= Data shown =

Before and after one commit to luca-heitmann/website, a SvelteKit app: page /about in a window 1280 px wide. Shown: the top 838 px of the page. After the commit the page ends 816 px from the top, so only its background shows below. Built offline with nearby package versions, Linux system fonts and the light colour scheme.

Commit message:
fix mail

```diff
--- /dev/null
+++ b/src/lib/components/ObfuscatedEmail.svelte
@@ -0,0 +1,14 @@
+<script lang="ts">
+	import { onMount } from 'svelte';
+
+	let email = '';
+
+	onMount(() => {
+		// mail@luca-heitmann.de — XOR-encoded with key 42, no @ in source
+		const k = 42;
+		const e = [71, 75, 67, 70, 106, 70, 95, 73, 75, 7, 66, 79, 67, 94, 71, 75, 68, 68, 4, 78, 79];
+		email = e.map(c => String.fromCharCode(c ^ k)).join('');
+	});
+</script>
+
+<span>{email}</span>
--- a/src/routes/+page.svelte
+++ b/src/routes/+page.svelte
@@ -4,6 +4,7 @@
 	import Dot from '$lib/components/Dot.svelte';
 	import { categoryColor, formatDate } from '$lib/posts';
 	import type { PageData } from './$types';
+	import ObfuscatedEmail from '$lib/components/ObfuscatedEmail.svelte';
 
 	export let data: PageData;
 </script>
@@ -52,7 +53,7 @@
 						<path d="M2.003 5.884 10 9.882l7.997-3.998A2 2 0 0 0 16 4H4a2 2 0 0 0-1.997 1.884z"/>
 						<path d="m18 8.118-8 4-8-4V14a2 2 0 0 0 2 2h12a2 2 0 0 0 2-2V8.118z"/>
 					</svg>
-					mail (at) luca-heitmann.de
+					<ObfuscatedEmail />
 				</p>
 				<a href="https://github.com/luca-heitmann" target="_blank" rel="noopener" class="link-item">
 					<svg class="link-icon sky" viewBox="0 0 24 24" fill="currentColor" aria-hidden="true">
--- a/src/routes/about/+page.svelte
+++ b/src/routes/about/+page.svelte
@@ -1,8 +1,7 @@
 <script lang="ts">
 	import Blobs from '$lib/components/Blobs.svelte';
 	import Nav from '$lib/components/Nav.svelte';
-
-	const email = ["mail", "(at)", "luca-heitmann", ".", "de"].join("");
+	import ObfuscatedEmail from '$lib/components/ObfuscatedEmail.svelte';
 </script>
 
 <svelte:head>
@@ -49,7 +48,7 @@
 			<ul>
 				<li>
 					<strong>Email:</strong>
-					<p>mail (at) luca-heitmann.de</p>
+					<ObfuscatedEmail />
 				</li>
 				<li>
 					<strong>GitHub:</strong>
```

= Instructions for the task =
Each entry above should be written again exactly.

= Solution for this task =
Before and after one commit to luca-heitmann/website, a SvelteKit app: page /about in a window 1280 px wide. Shown: the top 838 px of the page. After the commit the page ends 816 px from the top, so only its background shows below. Built offline with nearby package versions, Linux system fonts and the light colour scheme.

Commit message:
fix mail

```diff
--- /dev/null
+++ b/src/lib/components/ObfuscatedEmail.svelte
@@ -0,0 +1,14 @@
+<script lang="ts">
+	import { onMount } from 'svelte';
+
+	let email = '';
+
+	onMount(() => {
+		// mail@luca-heitmann.de — XOR-encoded with key 42, no @ in source
+		const k = 42;
+		const e = [71, 75, 67, 70, 106, 70, 95, 73, 75, 7, 66, 79, 67, 94, 71, 75, 68, 68, 4, 78, 79];
+		email = e.map(c => String.fromCharCode(c ^ k)).join('');
+	});
+</script>
+
+<span>{email}</span>
--- a/src/routes/+page.svelte
+++ b/src/routes/+page.svelte
@@ -4,6 +4,7 @@
 	import Dot from '$lib/components/Dot.svelte';
 	import { categoryColor, formatDate } from '$lib/posts';
 	import type { PageData } from './$types';
+	import ObfuscatedEmail from '$lib/components/ObfuscatedEmail.svelte';
 
 	export let data: PageData;
 </script>
@@ -52,7 +53,7 @@
 						<path d="M2.003 5.884 10 9.882l7.997-3.998A2 2 0 0 0 16 4H4a2 2 0 0 0-1.997 1.884z"/>
 						<path d="m18 8.118-8 4-8-4V14a2 2 0 0 0 2 2h12a2 2 0 0 0 2-2V8.118z"/>
 					</svg>
-					mail (at) luca-heitmann.de
+					<ObfuscatedEmail />
 				</p>
 				<a href="https://github.com/luca-heitmann" target="_blank" rel="noopener" class="link-item">
 					<svg class="link-icon sky" viewBox="0 0 24 24" fill="currentColor" aria-hidden="true">
--- a/src/routes/about/+page.svelte
+++ b/src/routes/about/+page.svelte
@@ -1,8 +1,7 @@
 <script lang="ts">
 	import Blobs from '$lib/components/Blobs.svelte';
 	import Nav from '$lib/components/Nav.svelte';
-
-	const email = ["mail", "(at)", "luca-heitmann", ".", "de"].join("");
+	import ObfuscatedEmail from '$lib/components/ObfuscatedEmail.svelte';
 </script>
 
 <svelte:head>
@@ -49,7 +48,7 @@
 			<ul>
 				<li>
 					<strong>Email:</strong>
-					<p>mail (at) luca-heitmann.de</p>
+					<ObfuscatedEmail />
 				</li>
 				<li>
 					<strong>GitHub:</strong>
```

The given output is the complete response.